* ABOUT THIS EXERCISE:
Each line of the listing where "pull" appears should be reported.

* STUDY MATERIAL:
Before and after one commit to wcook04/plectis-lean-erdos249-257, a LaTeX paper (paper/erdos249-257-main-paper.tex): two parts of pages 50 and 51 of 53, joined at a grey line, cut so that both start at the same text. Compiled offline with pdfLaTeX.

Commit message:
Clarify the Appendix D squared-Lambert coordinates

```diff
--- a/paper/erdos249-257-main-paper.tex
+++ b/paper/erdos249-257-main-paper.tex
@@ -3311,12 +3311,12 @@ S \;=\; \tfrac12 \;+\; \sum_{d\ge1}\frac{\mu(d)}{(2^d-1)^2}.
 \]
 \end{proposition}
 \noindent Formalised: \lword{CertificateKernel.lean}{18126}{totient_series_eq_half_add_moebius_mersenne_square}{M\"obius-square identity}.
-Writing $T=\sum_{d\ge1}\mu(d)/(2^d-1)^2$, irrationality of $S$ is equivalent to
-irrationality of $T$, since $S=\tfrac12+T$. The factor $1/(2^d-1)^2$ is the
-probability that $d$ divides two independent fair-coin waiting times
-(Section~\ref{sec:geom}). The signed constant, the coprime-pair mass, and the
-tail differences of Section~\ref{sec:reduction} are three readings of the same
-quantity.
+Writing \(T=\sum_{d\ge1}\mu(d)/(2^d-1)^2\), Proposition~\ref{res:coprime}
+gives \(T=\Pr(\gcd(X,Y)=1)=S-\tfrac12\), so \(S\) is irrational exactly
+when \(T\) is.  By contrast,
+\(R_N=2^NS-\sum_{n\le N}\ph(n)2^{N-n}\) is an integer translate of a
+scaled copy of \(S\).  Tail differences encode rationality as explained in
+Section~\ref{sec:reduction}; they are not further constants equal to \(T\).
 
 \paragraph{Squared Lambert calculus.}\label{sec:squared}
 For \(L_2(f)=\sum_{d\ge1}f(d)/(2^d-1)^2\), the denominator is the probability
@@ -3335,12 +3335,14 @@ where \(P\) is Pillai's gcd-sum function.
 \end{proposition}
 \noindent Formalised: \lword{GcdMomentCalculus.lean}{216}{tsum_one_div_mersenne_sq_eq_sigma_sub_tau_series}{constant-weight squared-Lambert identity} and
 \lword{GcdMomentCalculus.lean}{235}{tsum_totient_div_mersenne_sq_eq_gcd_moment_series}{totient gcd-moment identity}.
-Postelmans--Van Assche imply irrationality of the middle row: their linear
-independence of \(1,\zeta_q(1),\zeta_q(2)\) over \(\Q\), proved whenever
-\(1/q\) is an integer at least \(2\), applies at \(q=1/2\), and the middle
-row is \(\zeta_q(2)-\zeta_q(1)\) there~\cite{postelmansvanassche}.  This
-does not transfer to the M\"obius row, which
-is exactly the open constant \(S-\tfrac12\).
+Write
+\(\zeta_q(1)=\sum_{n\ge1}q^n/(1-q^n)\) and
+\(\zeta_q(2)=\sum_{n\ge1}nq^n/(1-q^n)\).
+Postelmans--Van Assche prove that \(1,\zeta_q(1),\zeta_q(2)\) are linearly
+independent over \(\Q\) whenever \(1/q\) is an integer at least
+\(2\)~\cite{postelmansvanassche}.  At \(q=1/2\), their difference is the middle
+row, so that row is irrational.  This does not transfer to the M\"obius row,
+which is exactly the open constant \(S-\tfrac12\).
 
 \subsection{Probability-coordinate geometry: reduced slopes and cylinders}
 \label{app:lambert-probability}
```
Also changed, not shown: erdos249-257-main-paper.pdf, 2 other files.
---
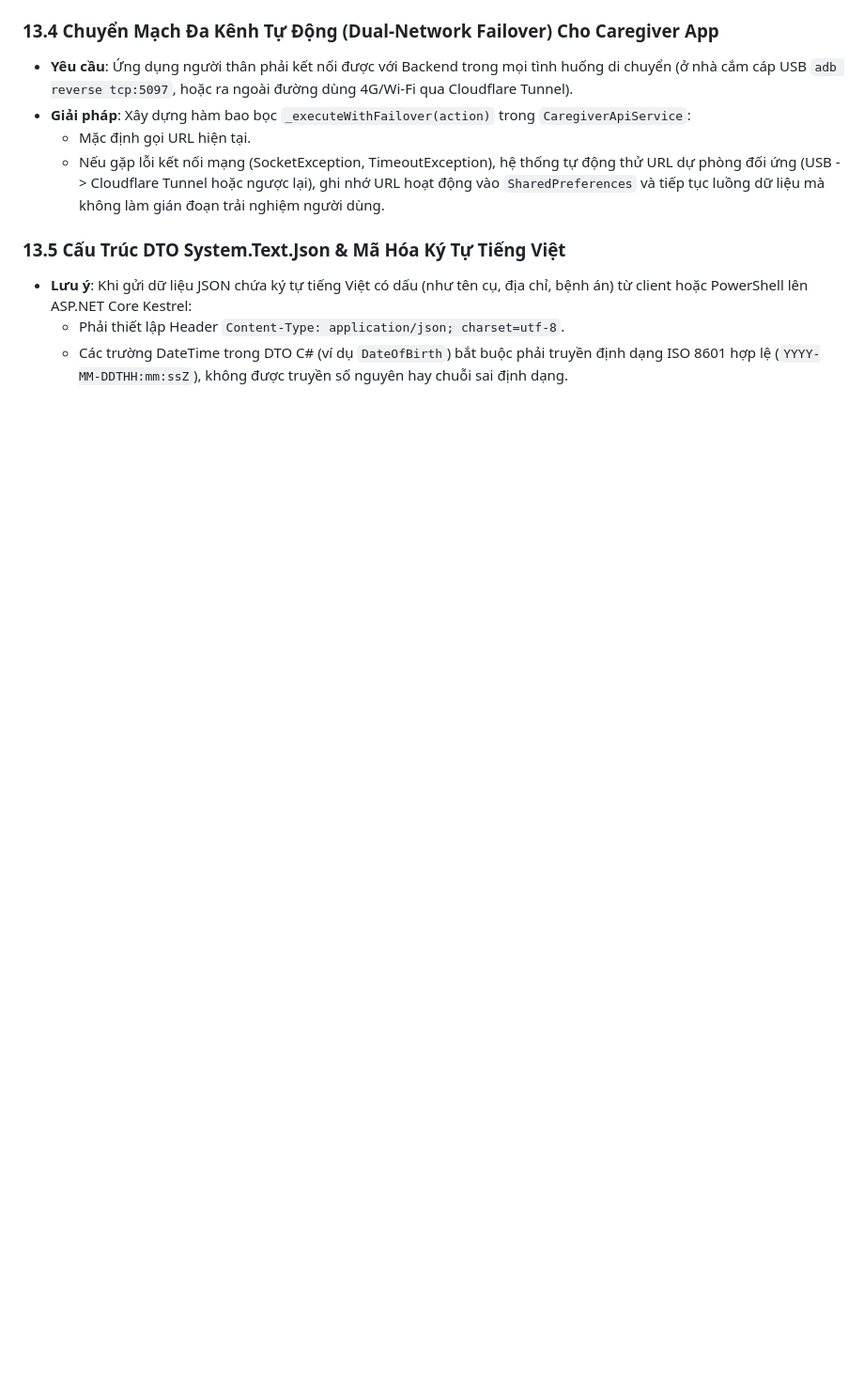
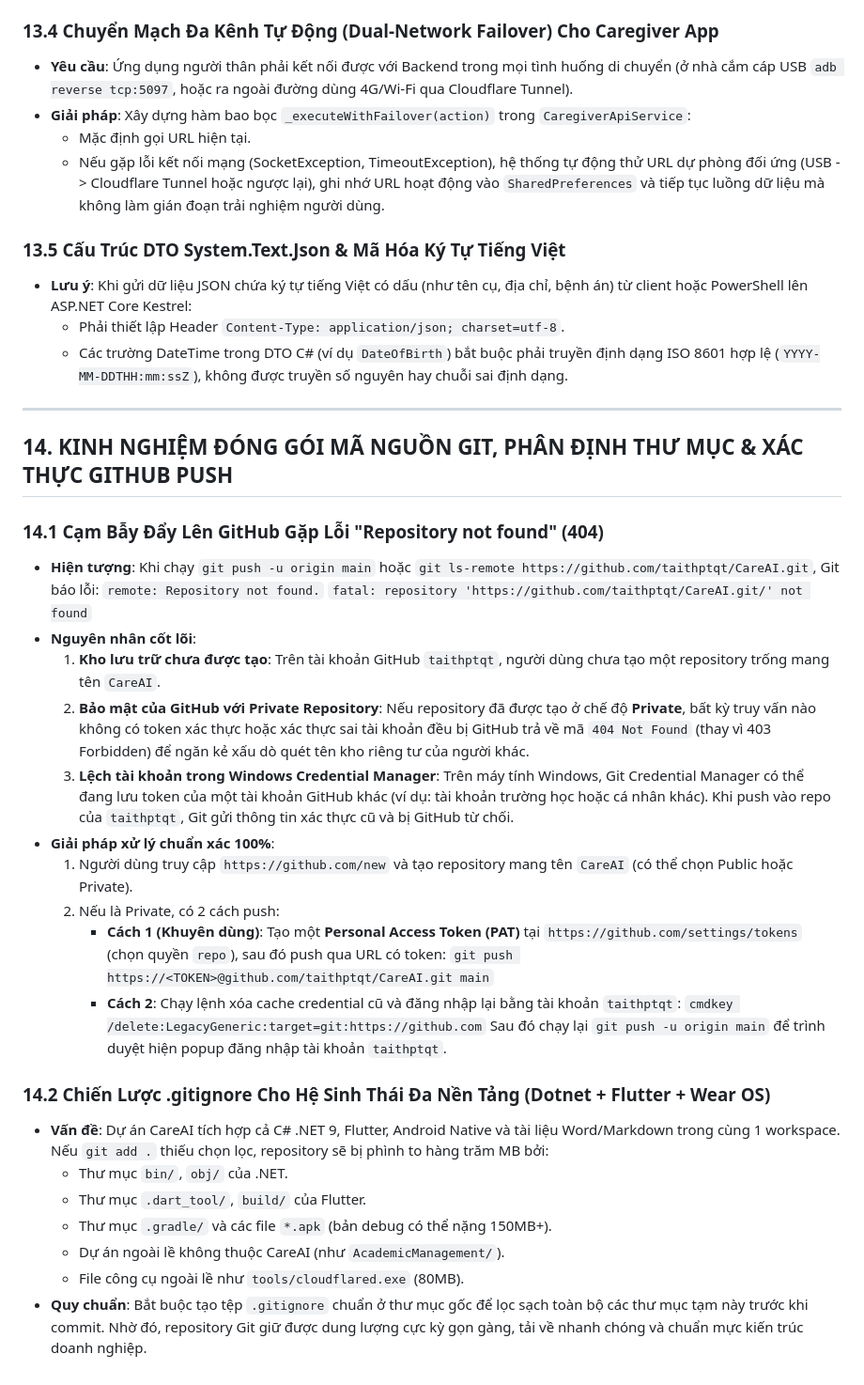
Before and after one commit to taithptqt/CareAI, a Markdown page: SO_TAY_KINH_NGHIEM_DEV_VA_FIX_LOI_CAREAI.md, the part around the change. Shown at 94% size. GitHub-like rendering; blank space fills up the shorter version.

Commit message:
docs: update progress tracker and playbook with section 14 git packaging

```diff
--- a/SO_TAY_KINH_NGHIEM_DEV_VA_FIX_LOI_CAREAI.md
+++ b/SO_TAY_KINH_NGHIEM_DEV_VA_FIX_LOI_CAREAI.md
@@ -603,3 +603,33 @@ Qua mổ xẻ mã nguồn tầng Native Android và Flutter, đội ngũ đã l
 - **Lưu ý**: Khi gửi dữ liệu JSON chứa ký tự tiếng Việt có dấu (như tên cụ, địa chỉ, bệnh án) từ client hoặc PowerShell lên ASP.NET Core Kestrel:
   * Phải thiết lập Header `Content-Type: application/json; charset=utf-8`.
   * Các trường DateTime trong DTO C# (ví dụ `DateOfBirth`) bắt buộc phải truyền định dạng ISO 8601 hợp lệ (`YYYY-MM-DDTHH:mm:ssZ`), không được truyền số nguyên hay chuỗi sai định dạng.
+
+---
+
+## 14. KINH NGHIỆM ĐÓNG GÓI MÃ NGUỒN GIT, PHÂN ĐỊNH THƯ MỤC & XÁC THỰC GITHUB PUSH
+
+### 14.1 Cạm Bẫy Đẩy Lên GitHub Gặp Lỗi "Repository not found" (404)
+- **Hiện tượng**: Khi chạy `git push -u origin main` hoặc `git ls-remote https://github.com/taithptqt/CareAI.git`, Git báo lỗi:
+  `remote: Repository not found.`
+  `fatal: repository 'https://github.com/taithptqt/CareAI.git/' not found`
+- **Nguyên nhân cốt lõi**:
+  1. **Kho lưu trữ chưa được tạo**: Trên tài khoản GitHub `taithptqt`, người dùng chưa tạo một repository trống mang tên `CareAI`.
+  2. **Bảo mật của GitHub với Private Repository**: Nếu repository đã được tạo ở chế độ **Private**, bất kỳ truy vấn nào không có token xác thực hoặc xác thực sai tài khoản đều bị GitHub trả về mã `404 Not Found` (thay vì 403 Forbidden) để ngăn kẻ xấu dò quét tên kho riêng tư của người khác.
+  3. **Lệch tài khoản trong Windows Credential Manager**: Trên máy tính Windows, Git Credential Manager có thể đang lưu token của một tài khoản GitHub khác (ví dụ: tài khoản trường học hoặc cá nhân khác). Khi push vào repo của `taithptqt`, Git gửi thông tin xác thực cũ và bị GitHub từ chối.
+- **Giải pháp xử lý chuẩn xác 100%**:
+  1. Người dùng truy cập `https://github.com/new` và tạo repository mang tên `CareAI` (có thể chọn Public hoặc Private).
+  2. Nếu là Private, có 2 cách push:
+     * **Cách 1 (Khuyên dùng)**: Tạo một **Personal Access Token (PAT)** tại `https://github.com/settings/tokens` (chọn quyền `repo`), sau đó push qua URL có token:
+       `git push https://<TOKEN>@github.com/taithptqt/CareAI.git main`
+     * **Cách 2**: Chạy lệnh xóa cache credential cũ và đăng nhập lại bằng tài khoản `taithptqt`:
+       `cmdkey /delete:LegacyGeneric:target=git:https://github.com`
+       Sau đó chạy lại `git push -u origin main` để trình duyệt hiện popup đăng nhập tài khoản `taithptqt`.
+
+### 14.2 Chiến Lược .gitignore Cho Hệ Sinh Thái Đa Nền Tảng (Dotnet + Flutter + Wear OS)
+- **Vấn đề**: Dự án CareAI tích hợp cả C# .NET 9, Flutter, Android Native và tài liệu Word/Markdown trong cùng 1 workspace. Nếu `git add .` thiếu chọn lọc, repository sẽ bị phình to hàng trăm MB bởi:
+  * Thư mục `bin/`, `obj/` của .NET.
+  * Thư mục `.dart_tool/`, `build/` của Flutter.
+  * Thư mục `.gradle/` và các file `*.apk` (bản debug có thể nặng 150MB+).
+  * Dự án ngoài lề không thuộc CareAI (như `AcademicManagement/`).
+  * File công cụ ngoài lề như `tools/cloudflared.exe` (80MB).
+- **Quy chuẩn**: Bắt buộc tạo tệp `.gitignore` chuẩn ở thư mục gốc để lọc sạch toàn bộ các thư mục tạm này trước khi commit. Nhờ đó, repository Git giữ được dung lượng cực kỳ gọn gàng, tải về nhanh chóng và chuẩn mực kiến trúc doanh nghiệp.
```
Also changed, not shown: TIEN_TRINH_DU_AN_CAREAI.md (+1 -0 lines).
--
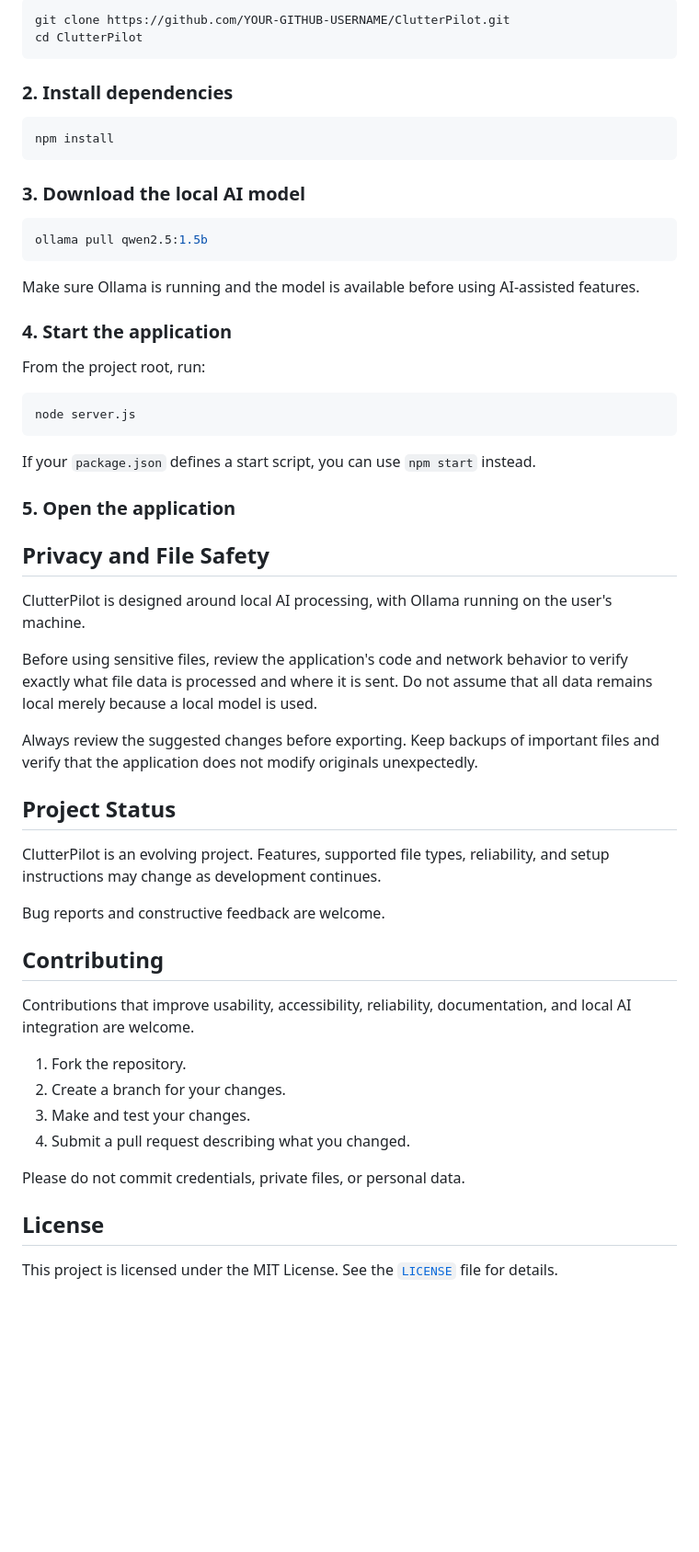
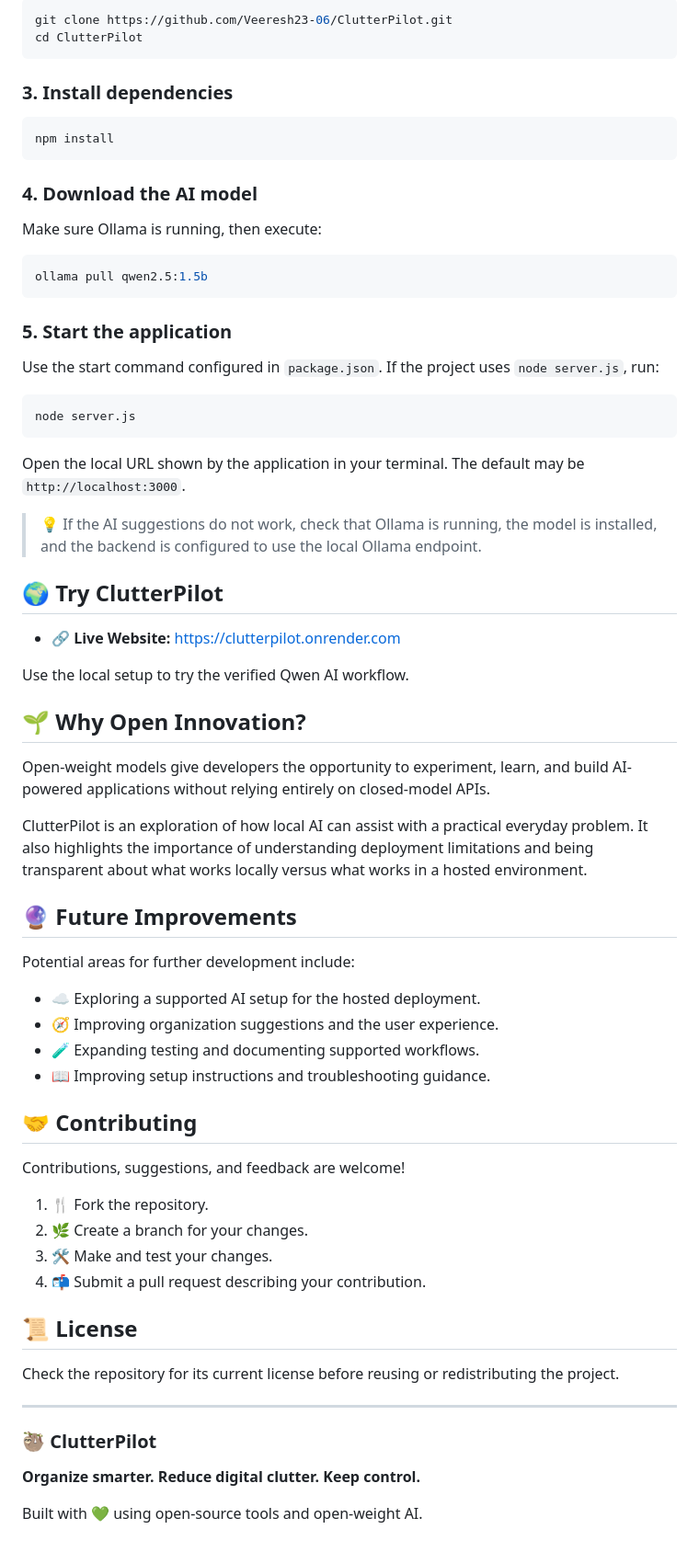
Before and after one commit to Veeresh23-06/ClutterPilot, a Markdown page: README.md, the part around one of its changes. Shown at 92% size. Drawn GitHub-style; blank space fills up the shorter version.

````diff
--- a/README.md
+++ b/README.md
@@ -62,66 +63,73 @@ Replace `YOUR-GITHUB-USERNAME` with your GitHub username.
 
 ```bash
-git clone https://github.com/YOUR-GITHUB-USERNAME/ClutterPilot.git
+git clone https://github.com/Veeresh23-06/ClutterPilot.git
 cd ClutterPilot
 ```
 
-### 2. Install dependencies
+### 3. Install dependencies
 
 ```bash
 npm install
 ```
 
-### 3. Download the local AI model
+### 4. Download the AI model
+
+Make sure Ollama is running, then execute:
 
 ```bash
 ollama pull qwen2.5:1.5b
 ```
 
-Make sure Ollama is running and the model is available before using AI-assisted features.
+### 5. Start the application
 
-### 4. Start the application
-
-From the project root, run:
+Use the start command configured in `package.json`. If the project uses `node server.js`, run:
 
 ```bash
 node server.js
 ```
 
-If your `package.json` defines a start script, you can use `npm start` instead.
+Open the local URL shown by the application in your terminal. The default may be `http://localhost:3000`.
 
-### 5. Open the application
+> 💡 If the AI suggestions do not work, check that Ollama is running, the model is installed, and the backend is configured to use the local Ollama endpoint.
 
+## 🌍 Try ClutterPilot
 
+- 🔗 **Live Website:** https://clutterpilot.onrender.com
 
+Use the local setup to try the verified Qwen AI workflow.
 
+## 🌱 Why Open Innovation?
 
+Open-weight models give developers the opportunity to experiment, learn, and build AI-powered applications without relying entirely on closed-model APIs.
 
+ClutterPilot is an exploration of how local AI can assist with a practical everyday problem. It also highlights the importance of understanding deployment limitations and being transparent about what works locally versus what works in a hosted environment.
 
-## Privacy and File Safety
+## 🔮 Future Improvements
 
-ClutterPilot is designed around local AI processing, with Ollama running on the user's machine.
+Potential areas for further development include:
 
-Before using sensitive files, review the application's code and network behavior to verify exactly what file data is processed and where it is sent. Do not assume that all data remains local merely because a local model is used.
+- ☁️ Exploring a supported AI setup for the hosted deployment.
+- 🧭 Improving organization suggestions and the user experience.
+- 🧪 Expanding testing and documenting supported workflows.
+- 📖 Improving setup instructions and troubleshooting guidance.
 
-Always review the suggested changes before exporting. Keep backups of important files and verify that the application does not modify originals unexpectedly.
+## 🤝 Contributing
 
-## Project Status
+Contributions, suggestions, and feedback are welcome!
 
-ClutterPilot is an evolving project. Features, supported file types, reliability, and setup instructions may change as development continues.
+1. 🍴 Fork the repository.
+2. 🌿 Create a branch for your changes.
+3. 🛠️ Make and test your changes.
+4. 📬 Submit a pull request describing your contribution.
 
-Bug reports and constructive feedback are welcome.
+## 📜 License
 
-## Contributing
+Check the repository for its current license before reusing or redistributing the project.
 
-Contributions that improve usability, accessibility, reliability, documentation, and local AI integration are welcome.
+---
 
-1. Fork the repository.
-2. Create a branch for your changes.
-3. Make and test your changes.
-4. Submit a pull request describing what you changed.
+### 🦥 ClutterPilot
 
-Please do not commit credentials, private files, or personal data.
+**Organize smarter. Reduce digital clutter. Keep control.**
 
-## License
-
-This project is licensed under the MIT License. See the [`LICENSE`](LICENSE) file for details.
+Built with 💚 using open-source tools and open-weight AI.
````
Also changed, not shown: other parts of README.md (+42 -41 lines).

* SOLUTION:
 ollama pull qwen2.5:1.5b
+4. 📬 Submit a pull request describing your contribution.
-4. Submit a pull request describing what you changed.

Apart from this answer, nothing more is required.